#### Task description
The answer must be an exact restatement of all the data.

#### Revision comparison data
[Start of Attachment]
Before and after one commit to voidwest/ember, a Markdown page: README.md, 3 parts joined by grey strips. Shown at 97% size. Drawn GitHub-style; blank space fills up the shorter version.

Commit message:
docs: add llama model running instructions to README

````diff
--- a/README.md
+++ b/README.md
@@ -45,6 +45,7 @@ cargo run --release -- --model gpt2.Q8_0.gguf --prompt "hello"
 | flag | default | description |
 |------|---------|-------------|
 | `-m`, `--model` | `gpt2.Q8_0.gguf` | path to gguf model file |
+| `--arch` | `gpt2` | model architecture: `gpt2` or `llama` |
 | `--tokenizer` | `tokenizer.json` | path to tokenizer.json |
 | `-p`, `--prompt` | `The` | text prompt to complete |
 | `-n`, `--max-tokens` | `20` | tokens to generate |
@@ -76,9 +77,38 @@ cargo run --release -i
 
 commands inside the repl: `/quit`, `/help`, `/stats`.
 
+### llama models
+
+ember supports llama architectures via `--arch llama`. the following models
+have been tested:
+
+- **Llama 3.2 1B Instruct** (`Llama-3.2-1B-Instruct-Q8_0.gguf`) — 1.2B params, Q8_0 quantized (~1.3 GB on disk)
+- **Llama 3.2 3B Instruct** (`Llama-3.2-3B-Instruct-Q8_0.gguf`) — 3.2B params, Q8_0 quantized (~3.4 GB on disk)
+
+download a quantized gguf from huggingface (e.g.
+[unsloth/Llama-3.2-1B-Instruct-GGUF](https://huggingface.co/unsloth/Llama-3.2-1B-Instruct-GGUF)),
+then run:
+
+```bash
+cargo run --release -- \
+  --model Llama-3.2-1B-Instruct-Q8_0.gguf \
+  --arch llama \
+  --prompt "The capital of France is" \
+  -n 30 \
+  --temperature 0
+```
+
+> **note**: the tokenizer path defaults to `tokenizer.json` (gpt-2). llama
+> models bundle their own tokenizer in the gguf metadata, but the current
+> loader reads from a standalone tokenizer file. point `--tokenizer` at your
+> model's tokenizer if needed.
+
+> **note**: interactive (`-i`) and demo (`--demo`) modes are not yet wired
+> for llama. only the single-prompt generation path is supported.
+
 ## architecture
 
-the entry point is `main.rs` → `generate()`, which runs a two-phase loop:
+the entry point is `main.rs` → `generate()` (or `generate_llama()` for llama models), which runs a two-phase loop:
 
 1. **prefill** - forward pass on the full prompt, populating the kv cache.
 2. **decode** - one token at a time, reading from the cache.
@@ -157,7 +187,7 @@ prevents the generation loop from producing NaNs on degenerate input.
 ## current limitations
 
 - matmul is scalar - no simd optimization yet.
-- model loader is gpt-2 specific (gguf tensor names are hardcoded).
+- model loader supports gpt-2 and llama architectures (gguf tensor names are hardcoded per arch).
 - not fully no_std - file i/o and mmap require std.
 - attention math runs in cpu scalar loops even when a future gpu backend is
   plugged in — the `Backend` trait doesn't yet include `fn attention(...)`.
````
[End of Attachment]
#### Exercise solution
Before and after one commit to voidwest/ember, a Markdown page: README.md, 3 parts joined by grey strips. Shown at 97% size. Drawn GitHub-style; blank space fills up the shorter version.

Commit message:
docs: add llama model running instructions to README

````diff
--- a/README.md
+++ b/README.md
@@ -45,6 +45,7 @@ cargo run --release -- --model gpt2.Q8_0.gguf --prompt "hello"
 | flag | default | description |
 |------|---------|-------------|
 | `-m`, `--model` | `gpt2.Q8_0.gguf` | path to gguf model file |
+| `--arch` | `gpt2` | model architecture: `gpt2` or `llama` |
 | `--tokenizer` | `tokenizer.json` | path to tokenizer.json |
 | `-p`, `--prompt` | `The` | text prompt to complete |
 | `-n`, `--max-tokens` | `20` | tokens to generate |
@@ -76,9 +77,38 @@ cargo run --release -i
 
 commands inside the repl: `/quit`, `/help`, `/stats`.
 
+### llama models
+
+ember supports llama architectures via `--arch llama`. the following models
+have been tested:
+
+- **Llama 3.2 1B Instruct** (`Llama-3.2-1B-Instruct-Q8_0.gguf`) — 1.2B params, Q8_0 quantized (~1.3 GB on disk)
+- **Llama 3.2 3B Instruct** (`Llama-3.2-3B-Instruct-Q8_0.gguf`) — 3.2B params, Q8_0 quantized (~3.4 GB on disk)
+
+download a quantized gguf from huggingface (e.g.
+[unsloth/Llama-3.2-1B-Instruct-GGUF](https://huggingface.co/unsloth/Llama-3.2-1B-Instruct-GGUF)),
+then run:
+
+```bash
+cargo run --release -- \
+  --model Llama-3.2-1B-Instruct-Q8_0.gguf \
+  --arch llama \
+  --prompt "The capital of France is" \
+  -n 30 \
+  --temperature 0
+```
+
+> **note**: the tokenizer path defaults to `tokenizer.json` (gpt-2). llama
+> models bundle their own tokenizer in the gguf metadata, but the current
+> loader reads from a standalone tokenizer file. point `--tokenizer` at your
+> model's tokenizer if needed.
+
+> **note**: interactive (`-i`) and demo (`--demo`) modes are not yet wired
+> for llama. only the single-prompt generation path is supported.
+
 ## architecture
 
-the entry point is `main.rs` → `generate()`, which runs a two-phase loop:
+the entry point is `main.rs` → `generate()` (or `generate_llama()` for llama models), which runs a two-phase loop:
 
 1. **prefill** - forward pass on the full prompt, populating the kv cache.
 2. **decode** - one token at a time, reading from the cache.
@@ -157,7 +187,7 @@ prevents the generation loop from producing NaNs on degenerate input.
 ## current limitations
 
 - matmul is scalar - no simd optimization yet.
-- model loader is gpt-2 specific (gguf tensor names are hardcoded).
+- model loader supports gpt-2 and llama architectures (gguf tensor names are hardcoded per arch).
 - not fully no_std - file i/o and mmap require std.
 - attention math runs in cpu scalar loops even when a future gpu backend is
   plugged in — the `Backend` trait doesn't yet include `fn attention(...)`.
````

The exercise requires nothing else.